Directions for this task. Each entry should be printed exactly, with its images omitted.

-*-

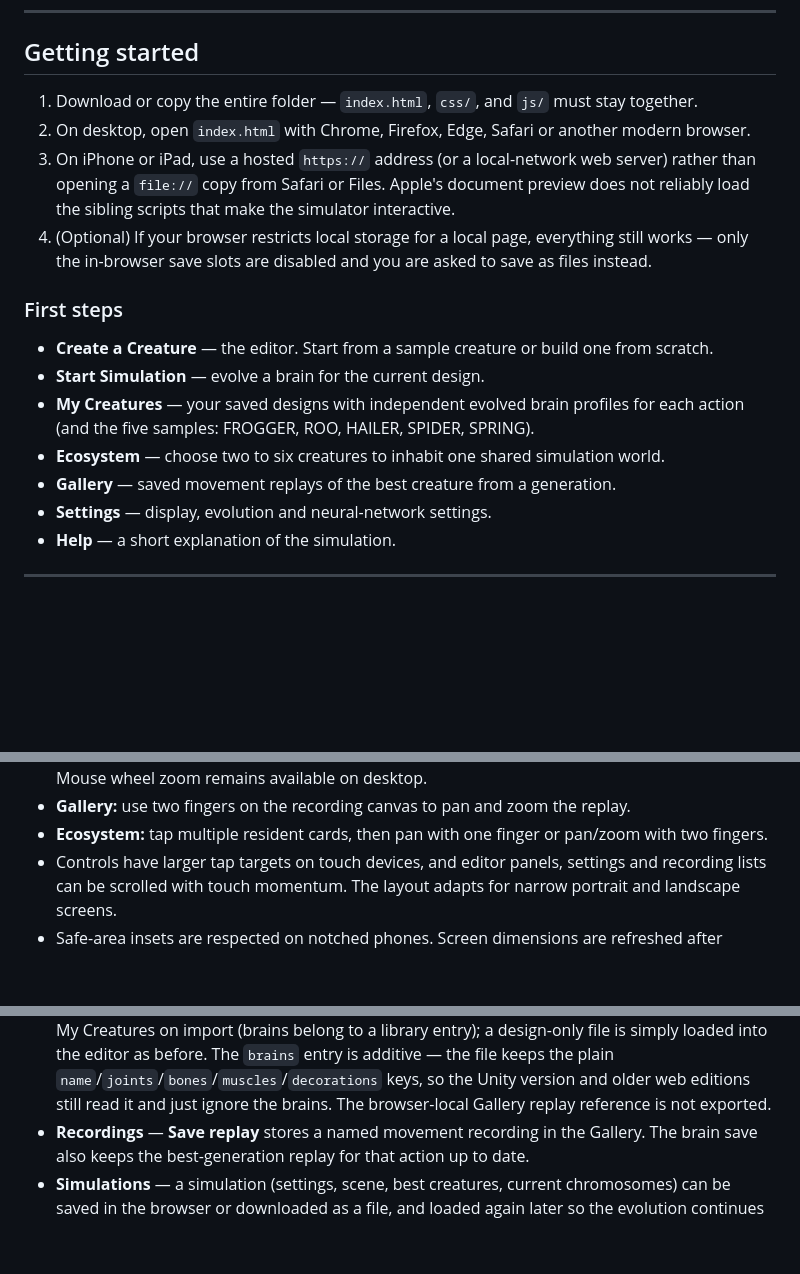
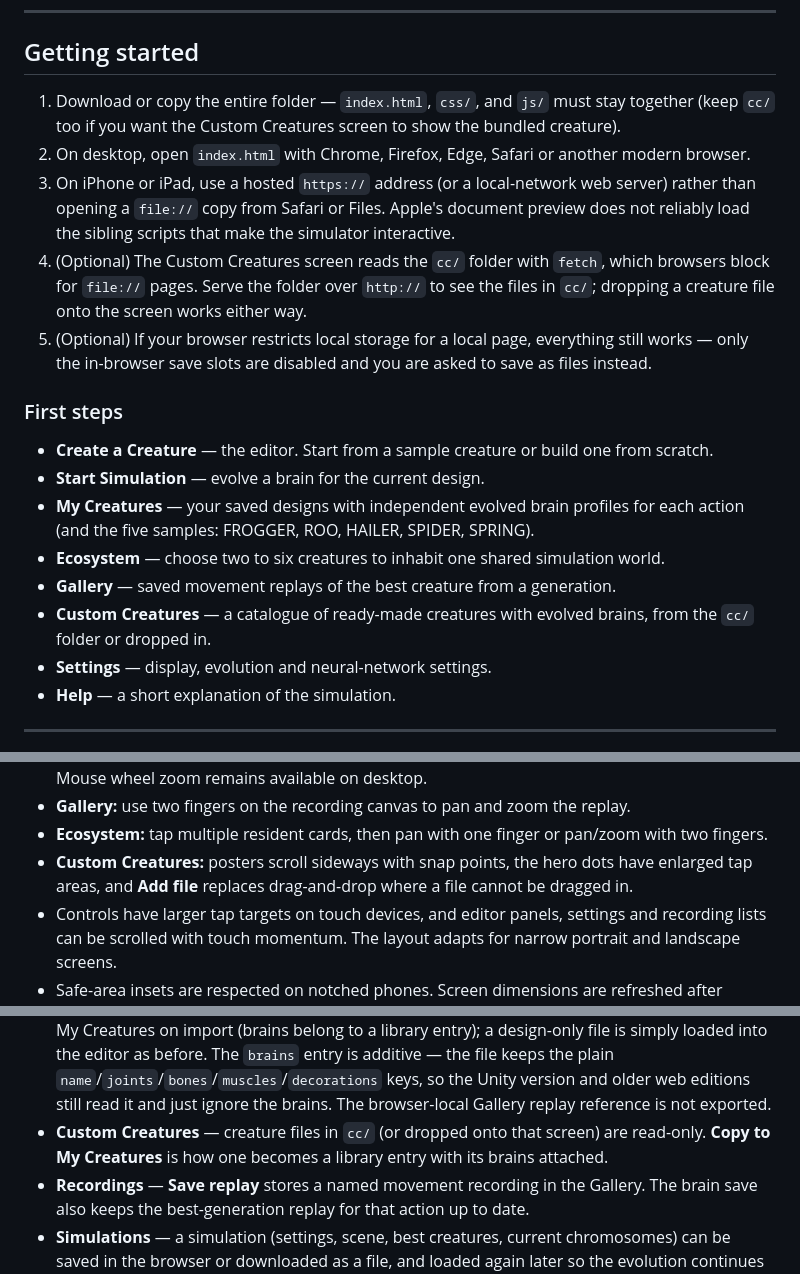
Before and after one commit to proton-arcade/evo, a Markdown page: README.md, 3 parts joined by grey strips. GitHub-like rendering; blank space fills up the shorter version.

```diff
--- a/README.md
+++ b/README.md
@@ -13,12 +13,16 @@ run a multi-file interactive app from a local `file://` document.
 
 ## Getting started
 
-1. Download or copy the entire folder — `index.html`, `css/`, and `js/` must stay together.
+1. Download or copy the entire folder — `index.html`, `css/`, and `js/` must stay together (keep `cc/`
+   too if you want the Custom Creatures screen to show the bundled creature).
 2. On desktop, open `index.html` with Chrome, Firefox, Edge, Safari or another modern browser.
 3. On iPhone or iPad, use a hosted `https://` address (or a local-network web server) rather than
    opening a `file://` copy from Safari or Files. Apple's document preview does not reliably load the
    sibling scripts that make the simulator interactive.
-4. (Optional) If your browser restricts local storage for a local page, everything still works — only
+4. (Optional) The Custom Creatures screen reads the `cc/` folder with `fetch`, which browsers block for
+   `file://` pages. Serve the folder over `http://` to see the files in `cc/`; dropping a creature file onto
+   the screen works either way.
+5. (Optional) If your browser restricts local storage for a local page, everything still works — only
    the in-browser save slots are disabled and you are asked to save as files instead.
 
 ### First steps
@@ -28,6 +32,7 @@ run a multi-file interactive app from a local `file://` document.
 * **My Creatures** — your saved designs with independent evolved brain profiles for each action (and the five samples: FROGGER, ROO, HAILER, SPIDER, SPRING).
 * **Ecosystem** — choose two to six creatures to inhabit one shared simulation world.
 * **Gallery** — saved movement replays of the best creature from a generation.
+* **Custom Creatures** — a catalogue of ready-made creatures with evolved brains, from the `cc/` folder or dropped in.
 * **Settings** — display, evolution and neural-network settings.
 * **Help** — a short explanation of the simulation.
 
@@ -119,6 +158,8 @@ message in local previews instead of leaving a blank screen.
   wheel zoom remains available on desktop.
 * **Gallery:** use two fingers on the recording canvas to pan and zoom the replay.
 * **Ecosystem:** tap multiple resident cards, then pan with one finger or pan/zoom with two fingers.
+* **Custom Creatures:** posters scroll sideways with snap points, the hero dots have enlarged tap areas, and
+  **Add file** replaces drag-and-drop where a file cannot be dragged in.
 * Controls have larger tap targets on touch devices, and editor panels, settings and recording lists
   can be scrolled with touch momentum. The layout adapts for narrow portrait and landscape screens.
 * Safe-area insets are respected on notched phones. Screen dimensions are refreshed after rotation,
@@ -143,6 +184,8 @@ message in local previews instead of leaving a blank screen.
   loaded into the editor as before. The `brains` entry is additive — the file keeps the plain
   `name`/`joints`/`bones`/`muscles`/`decorations` keys, so the Unity version and older web editions
   still read it and just ignore the brains. The browser-local Gallery replay reference is not exported.
+* **Custom Creatures** — creature files in `cc/` (or dropped onto that screen) are read-only. **Copy to My
+  Creatures** is how one becomes a library entry with its brains attached.
 * **Recordings** — **Save replay** stores a named movement recording in the Gallery. The brain save also
   keeps the best-generation replay for that action up to date.
 * **Simulations** — a simulation (settings, scene, best creatures, current chromosomes) can be saved
```
Also changed, not shown: other parts of README.md (+36 -1 lines), cc/README.md (+12 -0 lines).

-*-

Answer to the problem.
Before and after one commit to proton-arcade/evo, a Markdown page: README.md, 3 parts joined by grey strips. GitHub-like rendering; blank space fills up the shorter version.

```diff
--- a/README.md
+++ b/README.md
@@ -13,12 +13,16 @@ run a multi-file interactive app from a local `file://` document.
 
 ## Getting started
 
-1. Download or copy the entire folder — `index.html`, `css/`, and `js/` must stay together.
+1. Download or copy the entire folder — `index.html`, `css/`, and `js/` must stay together (keep `cc/`
+   too if you want the Custom Creatures screen to show the bundled creature).
 2. On desktop, open `index.html` with Chrome, Firefox, Edge, Safari or another modern browser.
 3. On iPhone or iPad, use a hosted `https://` address (or a local-network web server) rather than
    opening a `file://` copy from Safari or Files. Apple's document preview does not reliably load the
    sibling scripts that make the simulator interactive.
-4. (Optional) If your browser restricts local storage for a local page, everything still works — only
+4. (Optional) The Custom Creatures screen reads the `cc/` folder with `fetch`, which browsers block for
+   `file://` pages. Serve the folder over `http://` to see the files in `cc/`; dropping a creature file onto
+   the screen works either way.
+5. (Optional) If your browser restricts local storage for a local page, everything still works — only
    the in-browser save slots are disabled and you are asked to save as files instead.
 
 ### First steps
@@ -28,6 +32,7 @@ run a multi-file interactive app from a local `file://` document.
 * **My Creatures** — your saved designs with independent evolved brain profiles for each action (and the five samples: FROGGER, ROO, HAILER, SPIDER, SPRING).
 * **Ecosystem** — choose two to six creatures to inhabit one shared simulation world.
 * **Gallery** — saved movement replays of the best creature from a generation.
+* **Custom Creatures** — a catalogue of ready-made creatures with evolved brains, from the `cc/` folder or dropped in.
 * **Settings** — display, evolution and neural-network settings.
 * **Help** — a short explanation of the simulation.
 
@@ -119,6 +158,8 @@ message in local previews instead of leaving a blank screen.
   wheel zoom remains available on desktop.
 * **Gallery:** use two fingers on the recording canvas to pan and zoom the replay.
 * **Ecosystem:** tap multiple resident cards, then pan with one finger or pan/zoom with two fingers.
+* **Custom Creatures:** posters scroll sideways with snap points, the hero dots have enlarged tap areas, and
+  **Add file** replaces drag-and-drop where a file cannot be dragged in.
 * Controls have larger tap targets on touch devices, and editor panels, settings and recording lists
   can be scrolled with touch momentum. The layout adapts for narrow portrait and landscape screens.
 * Safe-area insets are respected on notched phones. Screen dimensions are refreshed after rotation,
@@ -143,6 +184,8 @@ message in local previews instead of leaving a blank screen.
   loaded into the editor as before. The `brains` entry is additive — the file keeps the plain
   `name`/`joints`/`bones`/`muscles`/`decorations` keys, so the Unity version and older web editions
   still read it and just ignore the brains. The browser-local Gallery replay reference is not exported.
+* **Custom Creatures** — creature files in `cc/` (or dropped onto that screen) are read-only. **Copy to My
+  Creatures** is how one becomes a library entry with its brains attached.
 * **Recordings** — **Save replay** stores a named movement recording in the Gallery. The brain save also
   keeps the best-generation replay for that action up to date.
 * **Simulations** — a simulation (settings, scene, best creatures, current chromosomes) can be saved
```
Also changed, not shown: other parts of README.md (+36 -1 lines), cc/README.md (+12 -0 lines).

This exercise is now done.